  8. Spoon theory for management of chronic health conditions. (Google it for specifics) The basic premise here is that you only have so much energy to spend in one day. If you spend too much energy today, you end up spending some of the energy meant for tomorrow. This means you have less energy to devote to tomorrow’s tasks and end up feeling worse tomorrow because of what you did today. This takes some practice and planning- I find looking at the week ahead and scheduling additional tasks, errands, etc. evenly helps me from overdoing it on any given day. I also find that making a to-do list with “must-dos” and “would be nice to dos” can be helpful. Should I feel more symptomatic that day, the “would be nice to dos” automatically get moved off of today and onto tomorrow.
  9. Too much computer work without enough rest breaks is a common precursor for neck pain and postural issues. Your upper cervical spine takes the brunt of these improper postural positions and is also a large contributor to migraine episodes. Be diligent about good posture!
  10. Talk to your doctor before beginning any supplements. My personal regimen (developed through recommendations at continuing education courses, discussions with my doctor, reading other blogs and talking with others with migraine) is as follows:

CoQ10 200 mg
Vitamin B2 (Riboflavin) 100 mg
Magnesium L-Threonate 2000mg

As strange as it sounds, I think it has been a blessing to have been diagnosed with vestibular migraine. While I cannot say I enjoy the symptoms, it has forced me to live a more balanced lifestyle and be more aware of how things like stress, anxiety and lack of sleep can affect my function. I have also been able to be a more empathetic vestibular therapist as I can truly relate to, problem solve with and cheer on my patients who are on this same journey of vestibular disorder management. My patients have also taught me many things about my own symptoms through their experiences. If you are reading this with a new diagnosis of vestibular migraine, know that management is absolutely possible.

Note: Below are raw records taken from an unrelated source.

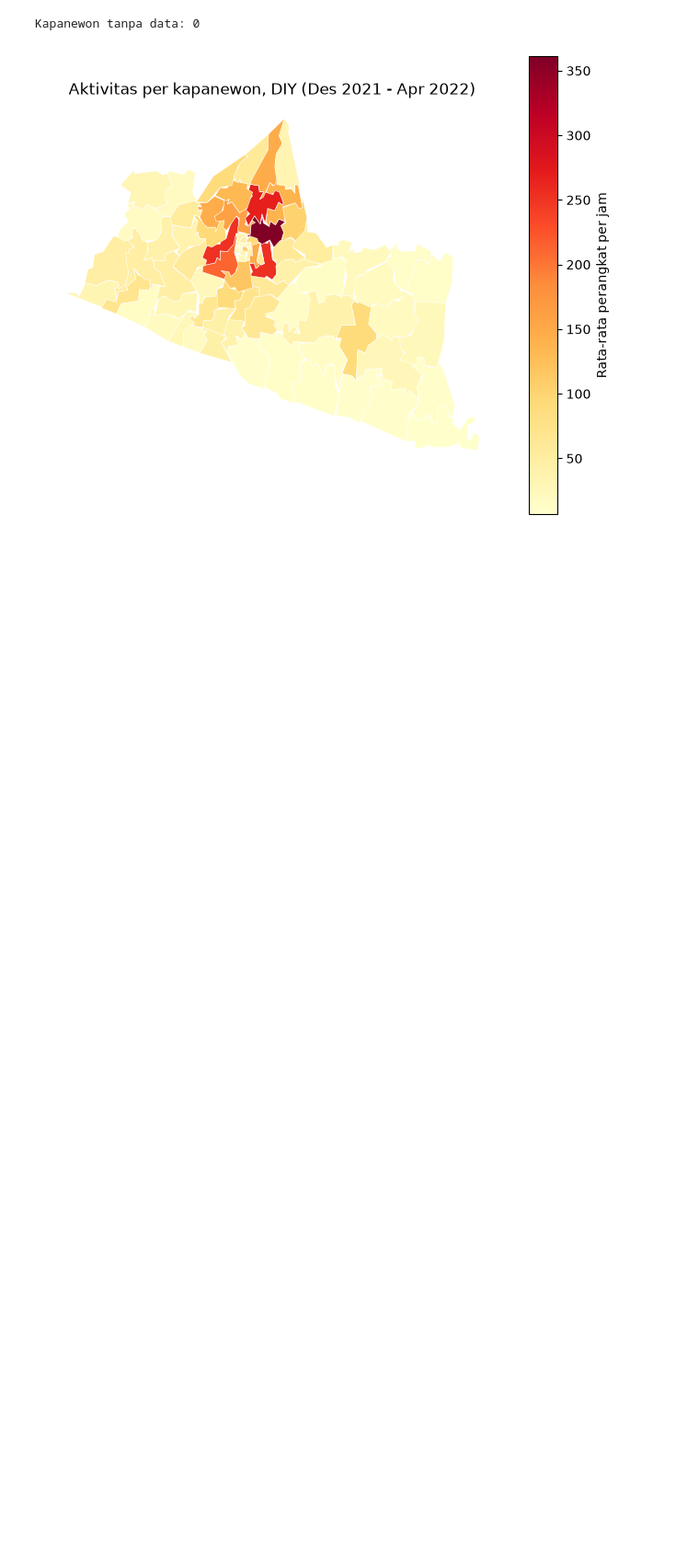
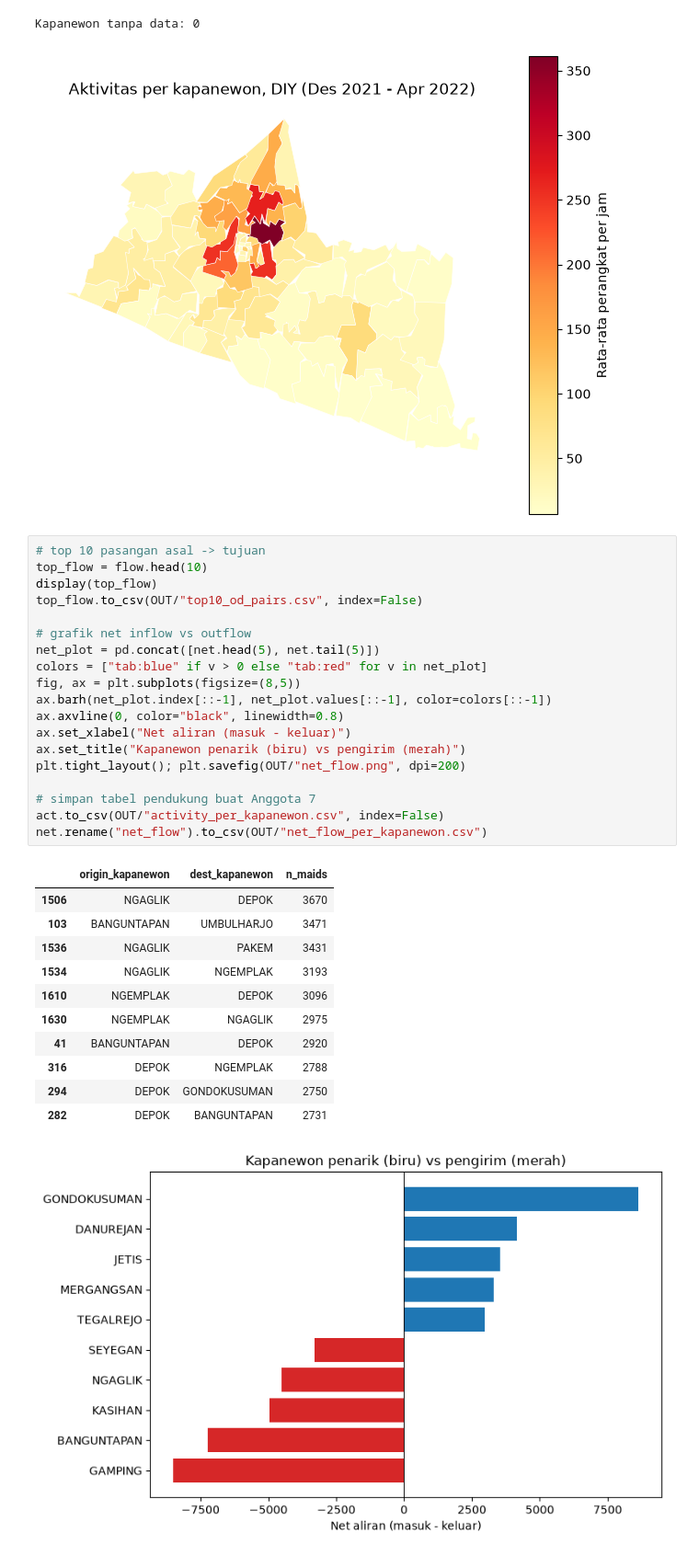
Before and after one commit to larasatirida/JogjaPulse, a Jupyter notebook: notebooks/06_spatial_analytics.ipynb, the cells around one changed output. Shown at 92% size. Cells and saved outputs as stored; diff of their text form; blank space fills up the shorter version.

```diff
--- a/notebooks/06_spatial_analytics.ipynb
+++ b/notebooks/06_spatial_analytics.ipynb
@@ -138,3 +138,35 @@ plt.savefig(OUT/"choropleth_kapanewon.png", dpi=200, bbox_inches="tight")
 # %% [output]
 Kapanewon tanpa data: 0
 [figure]
+# %%
+# top 10 pasangan asal -> tujuan
+top_flow = flow.head(10)
+display(top_flow)
+top_flow.to_csv(OUT/"top10_od_pairs.csv", index=False)
+
+# grafik net inflow vs outflow
+net_plot = pd.concat([net.head(5), net.tail(5)])
+colors = ["tab:blue" if v > 0 else "tab:red" for v in net_plot]
+fig, ax = plt.subplots(figsize=(8,5))
+ax.barh(net_plot.index[::-1], net_plot.values[::-1], color=colors[::-1])
+ax.axvline(0, color="black", linewidth=0.8)
+ax.set_xlabel("Net aliran (masuk - keluar)")
+ax.set_title("Kapanewon penarik (biru) vs pengirim (merah)")
+plt.tight_layout(); plt.savefig(OUT/"net_flow.png", dpi=200)
+
+# simpan tabel pendukung buat Anggota 7
+act.to_csv(OUT/"activity_per_kapanewon.csv", index=False)
+net.rename("net_flow").to_csv(OUT/"net_flow_per_kapanewon.csv")
+# %% [output]
+|  | origin_kapanewon | dest_kapanewon | n_maids |
+| 1506 | NGAGLIK | DEPOK | 3670 |
+| 103 | BANGUNTAPAN | UMBULHARJO | 3471 |
+| 1536 | NGAGLIK | PAKEM | 3431 |
+| 1534 | NGAGLIK | NGEMPLAK | 3193 |
+| 1610 | NGEMPLAK | DEPOK | 3096 |
+| 1630 | NGEMPLAK | NGAGLIK | 2975 |
+| 41 | BANGUNTAPAN | DEPOK | 2920 |
+| 316 | DEPOK | NGEMPLAK | 2788 |
+| 294 | DEPOK | GONDOKUSUMAN | 2750 |
+| 282 | DEPOK | BANGUNTAPAN | 2731 |
+[figure, added]
```
Also changed, not shown: parts of 1 cell of this notebook, 4 other files.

andreaAndrea has been working in vestibular rehabilitation for most of her career and has a particular interest in working with patients who have vestibular migraine and concussion management. She is involved in the APTA’s vestibular special interest group as part of the Abstract of the Week Committee and has participated in a podcast utilized for training. Andrea enjoys educating patients and family about their specific diagnosis, about the vestibular system and the complex balance system and how therapy can help them return to their active lifestyle. When she is not working, Andrea enjoys spending time with her family, two kids, being outdoors, and traveling.